Lucky for me, I’ve had really good success helping bunches of women understand their cervical fluid, but that doesn’t mean I’m not always on the lookout for more ways to make it an even simpler transition (you know, the one from having no idea what cervical fluid is to using it to understand when you are fertile and what’s going on with your hormones).
What you really need to understand when you learn about your cervical fluid is 2 things:
- When you enter your fertile phase (often called the “point of change”).
- What cervical fluid is “peak” and what is “non-peak” (this helps you identify something called your “peak-day” and you do a count from that to end your fertile phase).
It’s actually a pretty simple couple of things to be looking for, but in the beginning it can still feel tricky as hell when you are first starting.
Hence, the experiments. I think I’m a scientist at heart (I did graduate from college with a science degree, after all).

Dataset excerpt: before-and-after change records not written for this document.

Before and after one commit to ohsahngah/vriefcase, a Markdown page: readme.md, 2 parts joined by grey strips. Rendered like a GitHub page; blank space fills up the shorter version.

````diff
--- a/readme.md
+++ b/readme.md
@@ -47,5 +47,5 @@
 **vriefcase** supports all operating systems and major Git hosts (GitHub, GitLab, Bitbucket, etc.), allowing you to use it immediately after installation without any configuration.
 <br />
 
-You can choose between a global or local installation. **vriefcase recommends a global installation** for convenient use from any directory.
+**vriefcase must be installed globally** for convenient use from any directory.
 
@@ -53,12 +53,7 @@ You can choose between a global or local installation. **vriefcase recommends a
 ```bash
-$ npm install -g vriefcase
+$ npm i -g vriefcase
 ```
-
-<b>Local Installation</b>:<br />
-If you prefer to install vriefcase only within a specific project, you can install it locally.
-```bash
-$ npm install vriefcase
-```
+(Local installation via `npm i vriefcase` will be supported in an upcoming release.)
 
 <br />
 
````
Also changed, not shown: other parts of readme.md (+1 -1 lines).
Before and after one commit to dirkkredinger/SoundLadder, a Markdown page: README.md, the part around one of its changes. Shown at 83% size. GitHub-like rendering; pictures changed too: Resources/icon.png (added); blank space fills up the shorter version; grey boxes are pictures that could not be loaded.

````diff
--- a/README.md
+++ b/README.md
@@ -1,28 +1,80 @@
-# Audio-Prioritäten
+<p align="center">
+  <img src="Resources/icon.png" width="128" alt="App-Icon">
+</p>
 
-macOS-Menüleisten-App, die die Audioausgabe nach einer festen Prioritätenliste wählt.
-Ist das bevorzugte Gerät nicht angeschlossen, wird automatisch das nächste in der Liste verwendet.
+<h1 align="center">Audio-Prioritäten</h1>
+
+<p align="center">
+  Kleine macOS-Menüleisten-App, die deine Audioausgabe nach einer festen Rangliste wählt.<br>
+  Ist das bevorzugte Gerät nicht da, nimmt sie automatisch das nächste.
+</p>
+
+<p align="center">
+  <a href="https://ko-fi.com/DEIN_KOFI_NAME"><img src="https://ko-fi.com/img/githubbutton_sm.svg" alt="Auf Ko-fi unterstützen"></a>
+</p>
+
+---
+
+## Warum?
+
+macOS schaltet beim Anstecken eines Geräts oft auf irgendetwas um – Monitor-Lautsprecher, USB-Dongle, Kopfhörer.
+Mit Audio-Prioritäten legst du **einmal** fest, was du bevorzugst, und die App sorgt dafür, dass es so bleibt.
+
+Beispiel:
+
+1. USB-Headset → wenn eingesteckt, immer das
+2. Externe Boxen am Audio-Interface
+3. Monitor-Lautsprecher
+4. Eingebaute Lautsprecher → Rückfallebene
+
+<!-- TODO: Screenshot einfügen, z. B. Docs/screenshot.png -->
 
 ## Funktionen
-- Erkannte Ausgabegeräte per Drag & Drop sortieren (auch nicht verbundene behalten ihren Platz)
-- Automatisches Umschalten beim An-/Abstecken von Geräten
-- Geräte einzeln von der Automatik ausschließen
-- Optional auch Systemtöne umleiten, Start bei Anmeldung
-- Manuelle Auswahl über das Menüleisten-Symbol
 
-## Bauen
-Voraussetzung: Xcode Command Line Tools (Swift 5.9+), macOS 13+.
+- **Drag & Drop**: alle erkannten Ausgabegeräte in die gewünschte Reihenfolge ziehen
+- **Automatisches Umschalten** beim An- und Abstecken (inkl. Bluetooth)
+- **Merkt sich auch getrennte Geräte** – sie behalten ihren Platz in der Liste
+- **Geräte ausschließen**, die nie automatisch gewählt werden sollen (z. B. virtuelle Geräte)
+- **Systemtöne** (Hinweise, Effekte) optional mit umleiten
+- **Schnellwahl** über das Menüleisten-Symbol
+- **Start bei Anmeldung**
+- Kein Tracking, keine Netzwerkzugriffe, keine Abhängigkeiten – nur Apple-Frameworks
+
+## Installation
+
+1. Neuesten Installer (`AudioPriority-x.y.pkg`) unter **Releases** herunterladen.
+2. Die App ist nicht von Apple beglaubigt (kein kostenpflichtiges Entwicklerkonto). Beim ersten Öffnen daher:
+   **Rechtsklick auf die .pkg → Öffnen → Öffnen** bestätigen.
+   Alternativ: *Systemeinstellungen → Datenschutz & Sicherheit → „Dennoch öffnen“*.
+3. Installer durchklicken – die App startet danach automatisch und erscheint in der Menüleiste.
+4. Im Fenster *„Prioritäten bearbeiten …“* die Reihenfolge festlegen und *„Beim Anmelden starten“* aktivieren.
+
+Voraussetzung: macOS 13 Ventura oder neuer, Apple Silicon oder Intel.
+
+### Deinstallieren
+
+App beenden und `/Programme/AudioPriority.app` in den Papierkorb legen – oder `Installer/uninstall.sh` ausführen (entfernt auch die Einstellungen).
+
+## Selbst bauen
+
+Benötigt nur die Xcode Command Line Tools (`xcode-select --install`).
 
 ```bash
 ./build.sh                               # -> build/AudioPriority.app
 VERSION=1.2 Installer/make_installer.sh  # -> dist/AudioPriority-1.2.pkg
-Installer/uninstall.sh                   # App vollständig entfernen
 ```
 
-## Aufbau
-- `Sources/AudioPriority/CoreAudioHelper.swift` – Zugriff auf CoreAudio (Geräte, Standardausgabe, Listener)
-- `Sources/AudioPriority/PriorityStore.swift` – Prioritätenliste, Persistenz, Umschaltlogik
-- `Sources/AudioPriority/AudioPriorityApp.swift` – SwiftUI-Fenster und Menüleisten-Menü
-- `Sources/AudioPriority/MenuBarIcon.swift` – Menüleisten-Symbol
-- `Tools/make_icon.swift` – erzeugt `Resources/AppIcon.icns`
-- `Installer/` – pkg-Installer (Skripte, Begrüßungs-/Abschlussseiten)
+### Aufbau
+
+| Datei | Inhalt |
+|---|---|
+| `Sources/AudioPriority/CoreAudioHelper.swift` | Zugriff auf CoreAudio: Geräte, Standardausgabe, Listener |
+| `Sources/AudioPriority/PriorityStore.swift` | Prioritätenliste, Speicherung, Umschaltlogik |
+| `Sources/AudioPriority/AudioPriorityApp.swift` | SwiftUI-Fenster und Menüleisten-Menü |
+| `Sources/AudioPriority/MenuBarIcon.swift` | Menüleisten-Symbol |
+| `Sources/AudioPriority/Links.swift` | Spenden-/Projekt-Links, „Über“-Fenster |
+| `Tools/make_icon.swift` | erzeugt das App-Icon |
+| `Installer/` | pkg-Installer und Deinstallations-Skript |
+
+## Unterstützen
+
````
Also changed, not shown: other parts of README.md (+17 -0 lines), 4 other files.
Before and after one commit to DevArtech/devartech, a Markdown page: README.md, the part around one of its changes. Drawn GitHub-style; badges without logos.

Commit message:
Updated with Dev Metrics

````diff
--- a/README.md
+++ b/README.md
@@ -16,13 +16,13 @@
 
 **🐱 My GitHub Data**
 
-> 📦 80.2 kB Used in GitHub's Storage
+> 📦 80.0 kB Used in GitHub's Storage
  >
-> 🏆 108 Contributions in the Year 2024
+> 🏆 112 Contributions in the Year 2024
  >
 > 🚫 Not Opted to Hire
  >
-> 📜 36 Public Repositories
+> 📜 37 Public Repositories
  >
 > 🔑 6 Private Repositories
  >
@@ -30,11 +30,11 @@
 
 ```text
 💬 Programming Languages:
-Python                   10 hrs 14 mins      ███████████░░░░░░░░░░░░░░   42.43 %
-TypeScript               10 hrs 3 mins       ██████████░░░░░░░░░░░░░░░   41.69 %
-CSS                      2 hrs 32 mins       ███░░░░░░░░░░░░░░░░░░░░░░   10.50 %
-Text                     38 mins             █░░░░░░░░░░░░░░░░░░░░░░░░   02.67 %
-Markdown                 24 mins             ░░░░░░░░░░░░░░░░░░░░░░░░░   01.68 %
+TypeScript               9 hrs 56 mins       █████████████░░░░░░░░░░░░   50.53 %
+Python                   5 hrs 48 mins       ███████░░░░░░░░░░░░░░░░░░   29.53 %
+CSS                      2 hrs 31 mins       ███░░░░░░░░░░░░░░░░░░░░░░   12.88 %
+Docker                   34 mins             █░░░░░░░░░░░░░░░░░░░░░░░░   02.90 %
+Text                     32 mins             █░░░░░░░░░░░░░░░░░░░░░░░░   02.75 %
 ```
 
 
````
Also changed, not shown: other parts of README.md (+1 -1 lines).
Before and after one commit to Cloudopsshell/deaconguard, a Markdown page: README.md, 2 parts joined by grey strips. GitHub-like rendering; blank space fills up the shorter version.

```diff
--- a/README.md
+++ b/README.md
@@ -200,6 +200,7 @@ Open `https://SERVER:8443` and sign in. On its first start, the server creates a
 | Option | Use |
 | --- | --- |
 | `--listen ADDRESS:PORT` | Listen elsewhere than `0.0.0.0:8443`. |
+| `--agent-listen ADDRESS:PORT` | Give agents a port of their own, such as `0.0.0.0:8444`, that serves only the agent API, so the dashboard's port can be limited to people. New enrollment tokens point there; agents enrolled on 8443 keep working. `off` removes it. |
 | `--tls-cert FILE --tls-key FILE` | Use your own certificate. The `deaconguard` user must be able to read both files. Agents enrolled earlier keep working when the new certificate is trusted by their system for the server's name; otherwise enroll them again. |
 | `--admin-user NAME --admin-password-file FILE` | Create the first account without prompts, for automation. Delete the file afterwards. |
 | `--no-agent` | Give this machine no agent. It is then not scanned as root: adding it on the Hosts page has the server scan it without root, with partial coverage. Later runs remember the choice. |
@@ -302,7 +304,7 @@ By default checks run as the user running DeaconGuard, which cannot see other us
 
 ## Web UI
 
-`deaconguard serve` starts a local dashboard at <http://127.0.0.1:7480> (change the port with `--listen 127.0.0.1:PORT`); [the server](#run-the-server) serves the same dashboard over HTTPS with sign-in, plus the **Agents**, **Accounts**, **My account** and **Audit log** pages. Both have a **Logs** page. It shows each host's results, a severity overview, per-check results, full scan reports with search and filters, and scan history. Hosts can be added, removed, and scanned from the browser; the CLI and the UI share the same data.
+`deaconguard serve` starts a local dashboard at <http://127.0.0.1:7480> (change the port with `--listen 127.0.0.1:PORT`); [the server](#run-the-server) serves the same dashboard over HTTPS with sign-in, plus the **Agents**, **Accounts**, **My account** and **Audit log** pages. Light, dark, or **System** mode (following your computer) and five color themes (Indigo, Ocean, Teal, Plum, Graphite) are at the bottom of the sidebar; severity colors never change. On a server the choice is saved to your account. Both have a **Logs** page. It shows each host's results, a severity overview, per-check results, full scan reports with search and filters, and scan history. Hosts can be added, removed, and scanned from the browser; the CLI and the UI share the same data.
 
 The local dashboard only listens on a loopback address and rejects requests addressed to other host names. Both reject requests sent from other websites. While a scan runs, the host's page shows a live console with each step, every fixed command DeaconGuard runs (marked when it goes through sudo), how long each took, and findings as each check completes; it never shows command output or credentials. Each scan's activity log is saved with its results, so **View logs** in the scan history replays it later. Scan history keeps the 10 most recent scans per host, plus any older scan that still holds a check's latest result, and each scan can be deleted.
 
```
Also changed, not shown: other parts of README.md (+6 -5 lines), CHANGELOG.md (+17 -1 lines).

I have done multiple experiments ranging from taking my temperature with 2 thermometers simultaneously to seeing how certain diet or lifestyle changes effected my cycle.
My latest was no exception in the creativity department.
When I’m looking for an experiment, I’m not looking for something to take over as a way to track your fertility signs, but a way to better understand them. Keep that one in mind.
With this one, since your cervical fluid changes in pH during your cycle (which is part of the reason it works as a fertility sign – sperm can’t live with of the help of the higher pH cervical fluid and die fast in the normally acidic vaginal environment), I thought “pH strips! I can get an objective measure of how some aspect of cervical fluid is changing. Sweet.”
So I get the strips and am super excited to start using them and testing. I started out early in my cycle and had basically nothing. I noticed that the pH strip really didn’t change colors and thought that maybe it’s either not getting it wet enough or maybe it was just the pH that wouldn’t change the strip color.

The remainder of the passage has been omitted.